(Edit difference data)

--------------------

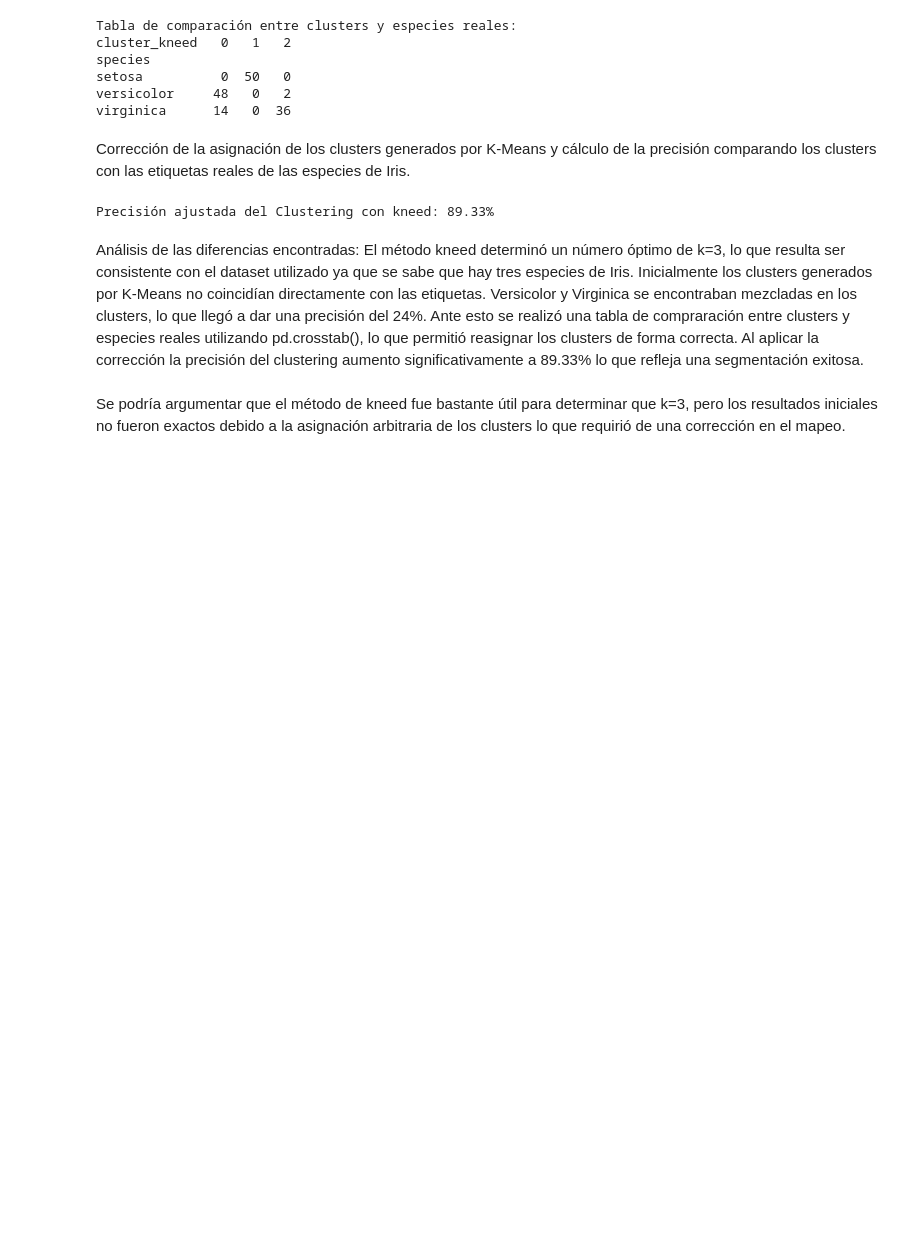
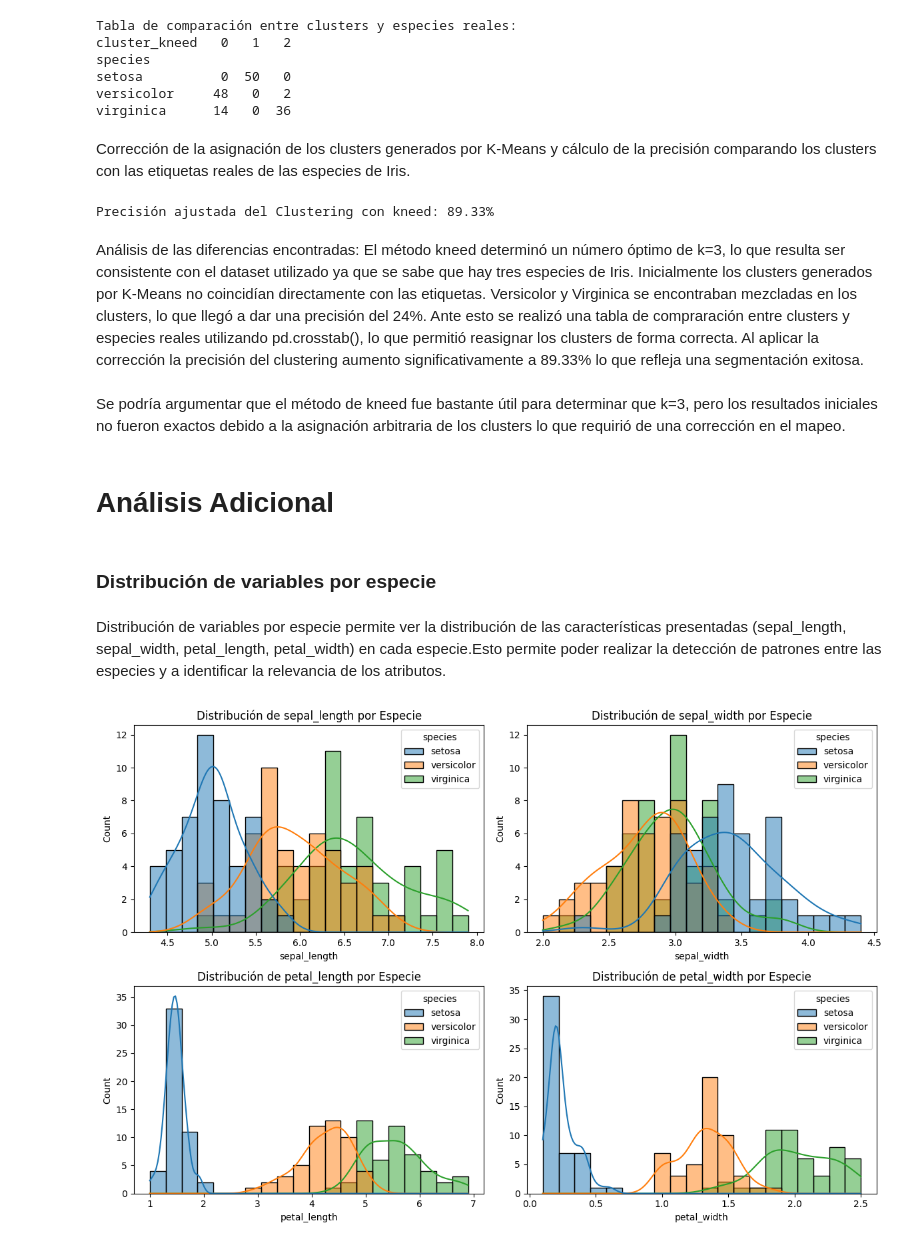
Before and after one commit to tsc221645/CC3074_HT2, a Jupyter notebook: analisis_ht2.ipynb, the cells around one changed output. Drawn from its saved outputs; the diff is of its cells as text; code cells hidden in the pictures; blank space fills up the shorter version.

```diff
--- a/analisis_ht2.ipynb
+++ b/analisis_ht2.ipynb
@@ -222,7 +207,7 @@ Como podemos ver en la gráfica usando wl WCSS para estimar el número óptimo d
 ## Realizando distintas gráficas de clusters
 # %%
 # para k=[2,3,4,5]
-for k in range(2,6):
+for k in range(2,5):
     kmeans_final_petal = KMeans(n_clusters=k, random_state=50)
     data[f"cluster_petal_{k}"] = kmeans_final_petal.fit_predict(scaled_data)
     sns.scatterplot(x=data["petal_length"], y=data['petal_width'], hue=data[f"cluster_petal_{k}"], palette='pastel', s=80)
@@ -318,3 +301,23 @@ Precisión ajustada del Clustering con kneed: 89.33%
 Análisis de las diferencias encontradas: El método kneed determinó un número óptimo de k=3, lo que resulta ser consistente con el dataset utilizado ya que se sabe que hay tres especies de Iris. Inicialmente los clusters generados por K-Means no coincidían directamente con las etiquetas. Versicolor y Virginica se encontraban mezcladas en los clusters, lo que llegó a dar una precisión del 24%. Ante esto se realizó una tabla de compraración entre clusters y especies reales utilizando pd.crosstab(), lo que permitió reasignar los clusters de forma correcta. Al aplicar la corrección la precisión del clustering aumento significativamente a 89.33% lo que refleja una segmentación exitosa.
 # %% [markdown]
 Se podría argumentar que el método de kneed fue bastante útil para determinar que k=3, pero los resultados iniciales no fueron exactos debido a la asignación arbitraria de los clusters lo que requirió de una corrección en el mapeo.
+# %% [markdown]
+# Análisis Adicional
+# %% [markdown]
+### Distribución de variables por especie
+# %% [markdown]
+Distribución de variables por especie permite ver la distribución de las características presentadas (sepal_length, sepal_width, petal_length, petal_width) en cada especie.Esto permite poder realizar la detección de patrones entre las especies y a identificar la relevancia de los atributos.
+# %%
+# variables a tomar en cuenta
+features = ['sepal_length', 'sepal_width', 'petal_length', 'petal_width']
+#Graficar las distribuciones de cada variable segun las 3 especies presentes
+plt.figure(figsize=(12,8))
+for i, feature in enumerate(features):
+    plt.subplot(2, 2, i+1)
+    sns.histplot(data=df_real, x=feature, hue="species", kde=True, bins=20)
+    plt.title(f"Distribución de {feature} por Especie")
+
+plt.tight_layout()
+plt.show()
+# %% [output]
+[figure, added]
```
Also changed, not shown: parts of 22 cells of this notebook.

--------------------

▸ **What is required**
Write out every line from the entries where "cells" appears.

▸ **Reply to the exercise**
Before and after one commit to tsc221645/CC3074_HT2, a Jupyter notebook: analisis_ht2.ipynb, the cells around one changed output. Drawn from its saved outputs; the diff is of its cells as text; code cells hidden in the pictures; blank space fills up the shorter version.
Also changed, not shown: parts of 22 cells of this notebook.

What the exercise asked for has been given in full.